The outbreak of protests came as the Hamas militant group that rules Gaza, cash-strapped as its financial crisis worsens, slashed the salaries of its civil servants by nearly half this month.
Political analysts have described the protests at the separation fence as a bid by Hamas to wring concessions from Israel and the militant group’s financial patron Qatar.
Hamas insists it never called for the protests, though it gave the rallies tacit consent.
In response to the turmoil on the frontier, the Israeli military launched airstrikes targeting Hamas militant posts for several days in a row.
After the Erez crossing reopened, protest organisers said they would suspend the daily rallies.
They vowed to resume protests if Israel does not adhere to commitments made in recent negotiations mediated by Qatar, Egypt and the United Nations.

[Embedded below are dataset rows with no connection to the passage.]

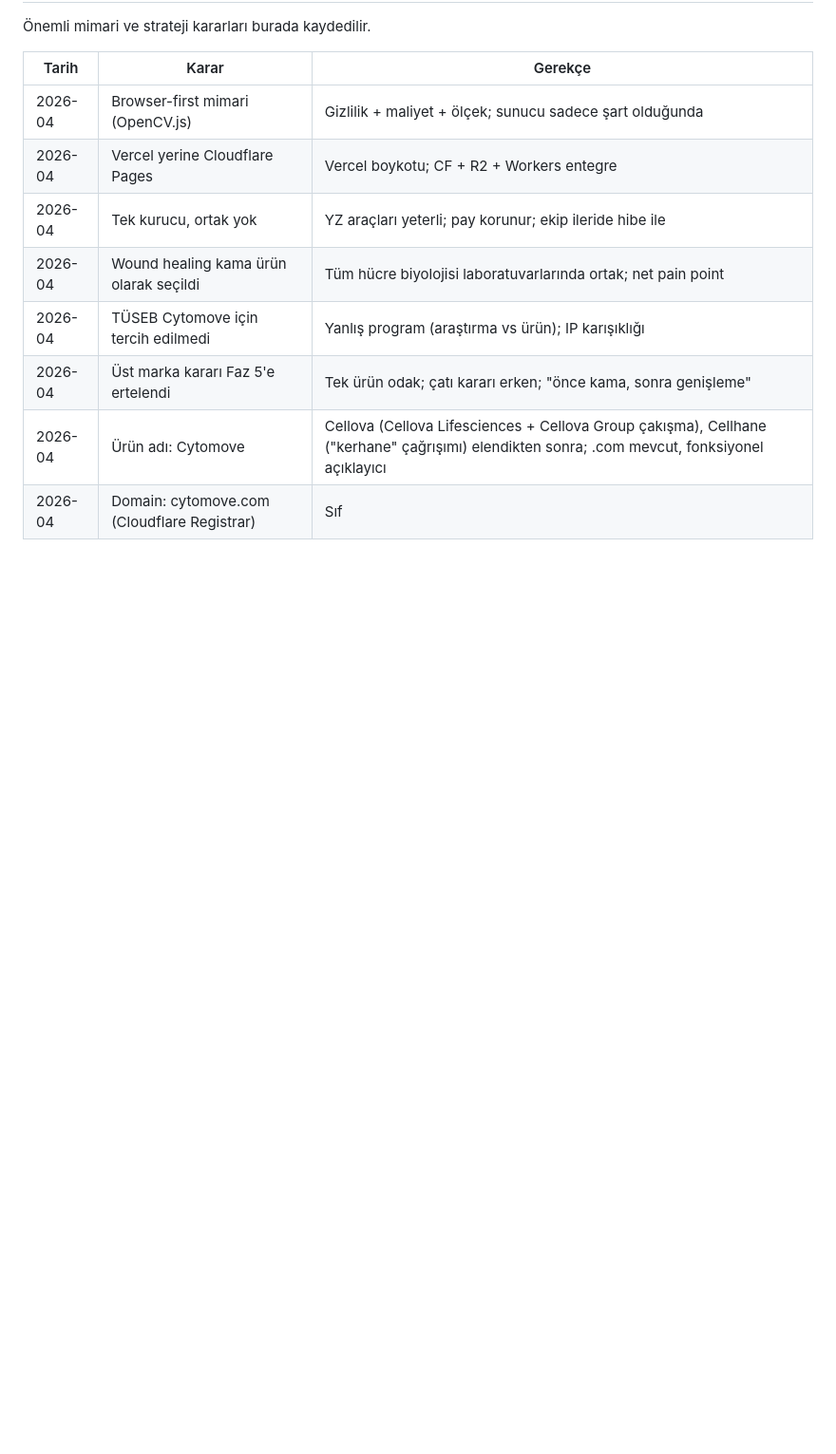
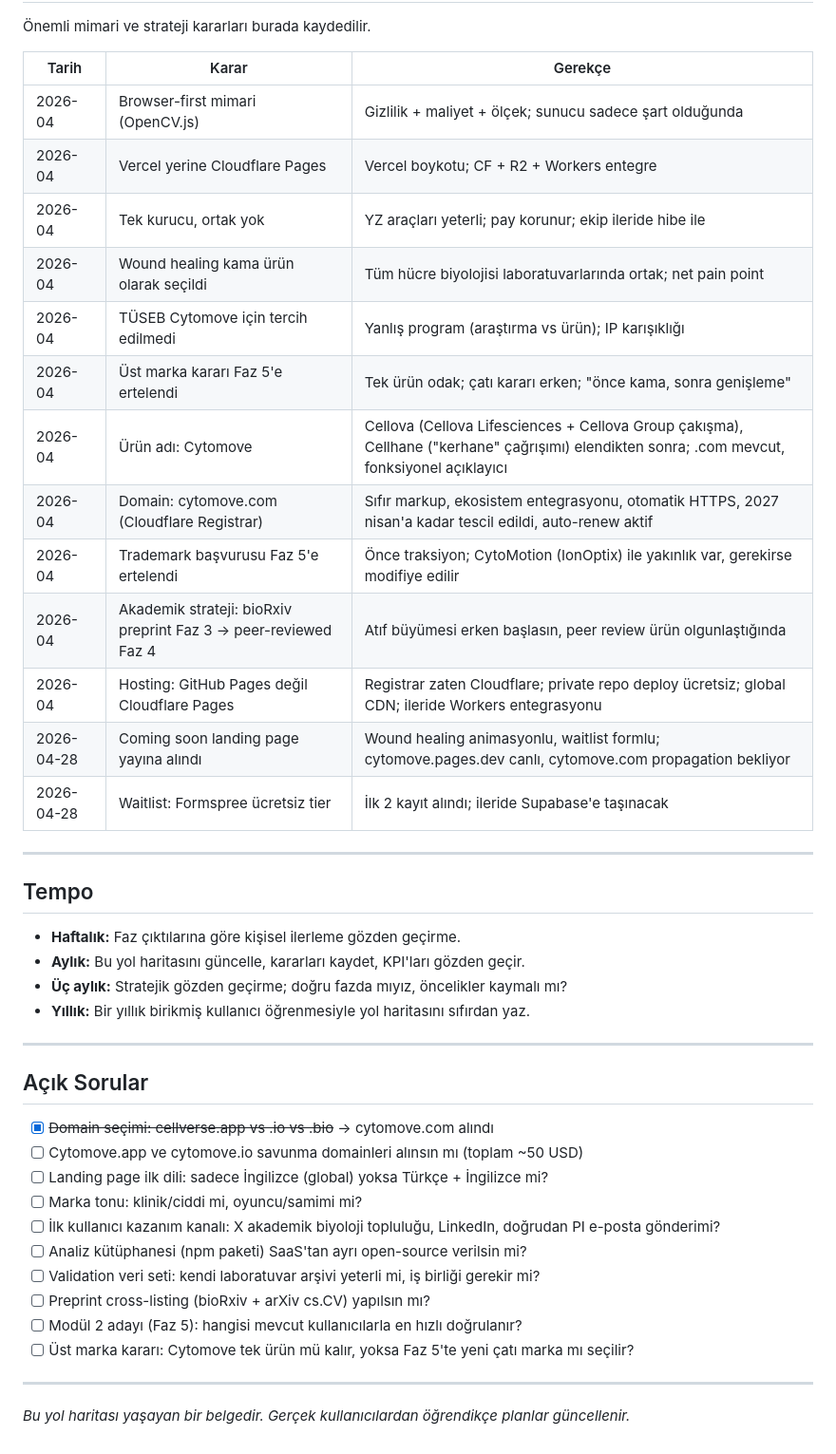
Before and after one commit to zduzgun/CytoMove, a Markdown page: ROADMAP.md, the part around the change. Shown at 95% size. Rendered like a GitHub page; blank space fills up the shorter version.

Commit message:
docs: roadmap kesilen son bolumu tamamla
Made-with: Cursor

```diff
--- a/ROADMAP.md
+++ b/ROADMAP.md
@@ -376,4 +376,37 @@ Her PDF rapora otomatik methods paragrafı + DOI + sürüm gömülecek. Akademis
 | 2026-04 | TÜSEB Cytomove için tercih edilmedi | Yanlış program (araştırma vs ürün); IP karışıklığı |
 | 2026-04 | Üst marka kararı Faz 5'e ertelendi | Tek ürün odak; çatı kararı erken; "önce kama, sonra genişleme" |
 | 2026-04 | Ürün adı: Cytomove | Cellova (Cellova Lifesciences + Cellova Group çakışma), Cellhane ("kerhane" çağrışımı) elendikten sonra; .com mevcut, fonksiyonel açıklayıcı |
-| 2026-04 | Domain: cytomove.com (Cloudflare Registrar) | Sıf
+| 2026-04 | Domain: cytomove.com (Cloudflare Registrar) | Sıfır markup, ekosistem entegrasyonu, otomatik HTTPS, 2027 nisan'a kadar tescil edildi, auto-renew aktif |
+| 2026-04 | Trademark başvurusu Faz 5'e ertelendi | Önce traksiyon; CytoMotion (IonOptix) ile yakınlık var, gerekirse modifiye edilir |
+| 2026-04 | Akademik strateji: bioRxiv preprint Faz 3 → peer-reviewed Faz 4 | Atıf büyümesi erken başlasın, peer review ürün olgunlaştığında |
+| 2026-04 | Hosting: GitHub Pages değil Cloudflare Pages | Registrar zaten Cloudflare; private repo deploy ücretsiz; global CDN; ileride Workers entegrasyonu |
+| 2026-04-28 | Coming soon landing page yayına alındı | Wound healing animasyonlu, waitlist formlu; cytomove.pages.dev canlı, cytomove.com propagation bekliyor |
+| 2026-04-28 | Waitlist: Formspree ücretsiz tier | İlk 2 kayıt alındı; ileride Supabase'e taşınacak |
+
+---
+
+## Tempo
+
+- **Haftalık:** Faz çıktılarına göre kişisel ilerleme gözden geçirme.
+- **Aylık:** Bu yol haritasını güncelle, kararları kaydet, KPI'ları gözden geçir.
+- **Üç aylık:** Stratejik gözden geçirme; doğru fazda mıyız, öncelikler kaymalı mı?
+- **Yıllık:** Bir yıllık birikmiş kullanıcı öğrenmesiyle yol haritasını sıfırdan yaz.
+
+---
+
+## Açık Sorular
+
+- [x] ~~Domain seçimi: cellverse.app vs .io vs .bio~~ → cytomove.com alındı
+- [ ] Cytomove.app ve cytomove.io savunma domainleri alınsın mı (toplam ~50 USD)
+- [ ] Landing page ilk dili: sadece İngilizce (global) yoksa Türkçe + İngilizce mi?
+- [ ] Marka tonu: klinik/ciddi mi, oyuncu/samimi mi?
+- [ ] İlk kullanıcı kazanım kanalı: X akademik biyoloji topluluğu, LinkedIn, doğrudan PI e-posta gönderimi?
+- [ ] Analiz kütüphanesi (npm paketi) SaaS'tan ayrı open-source verilsin mi?
+- [ ] Validation veri seti: kendi laboratuvar arşivi yeterli mi, iş birliği gerekir mi?
+- [ ] Preprint cross-listing (bioRxiv + arXiv cs.CV) yapılsın mı?
+- [ ] Modül 2 adayı (Faz 5): hangisi mevcut kullanıcılarla en hızlı doğrulanır?
+- [ ] Üst marka kararı: Cytomove tek ürün mü kalır, yoksa Faz 5'te yeni çatı marka mı seçilir?
+
+---
+
+*Bu yol haritası yaşayan bir belgedir. Gerçek kullanıcılardan öğrendikçe planlar güncellenir.*
```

Hamas officials have demanded Israel does more to stop Gaza’s economic spiral, including by increasing the number of workers’ permits it issues.
Late on Wednesday, the Israeli defence body that deals with Palestinian civil affairs, known as Cogat, confirmed the crossing would reopen — and other economic relief measures would resume — in exchange for calm.
Hamas spokesman Hazem Qassem welcomed the move, saying the closure of the crossing was a form of “collective punishment”.
“It is the right of our people in the Gaza Strip to enter and exit freely,” Mr Qassem added.
The Erez crossing is the sole pedestrian passageway out of the coastal enclave into Israel for the roughly 18,000 Palestinians from Gaza who work in Israel.
The jobs are in great demand, paying up to 10 times as much as similar jobs in Gaza.
Unemployment in the territory, which has been under an Israeli-Egyptian blockade since 2007, hovers at some 50%.
Israel says the blockade is needed to prevent Hamas from arming itself.
But the closure has choked off Gaza’s economy and made life increasingly difficult for the more than two million people who live there.
It is not clear how long the Erez crossing will remain open.
The Jewish holiday of Sukkot begins at sunset on Friday and Israel typically closes crossings during holidays.
Crowds of Jews are expected to visit a contested Jerusalem holy site during the weeklong holiday, raising fears that tensions with Palestinian could soon resurge.
But for now, workers in Gaza who see their Israeli work permits as a lifeline expressed relief that they can return to work.
The days-long crossing closure, said Mohammad al-Kahlout, a labourer waiting to cross into Israel on Thursday, was a “nightmare”.
“It felt like someone was trying to suffocate you,” he said.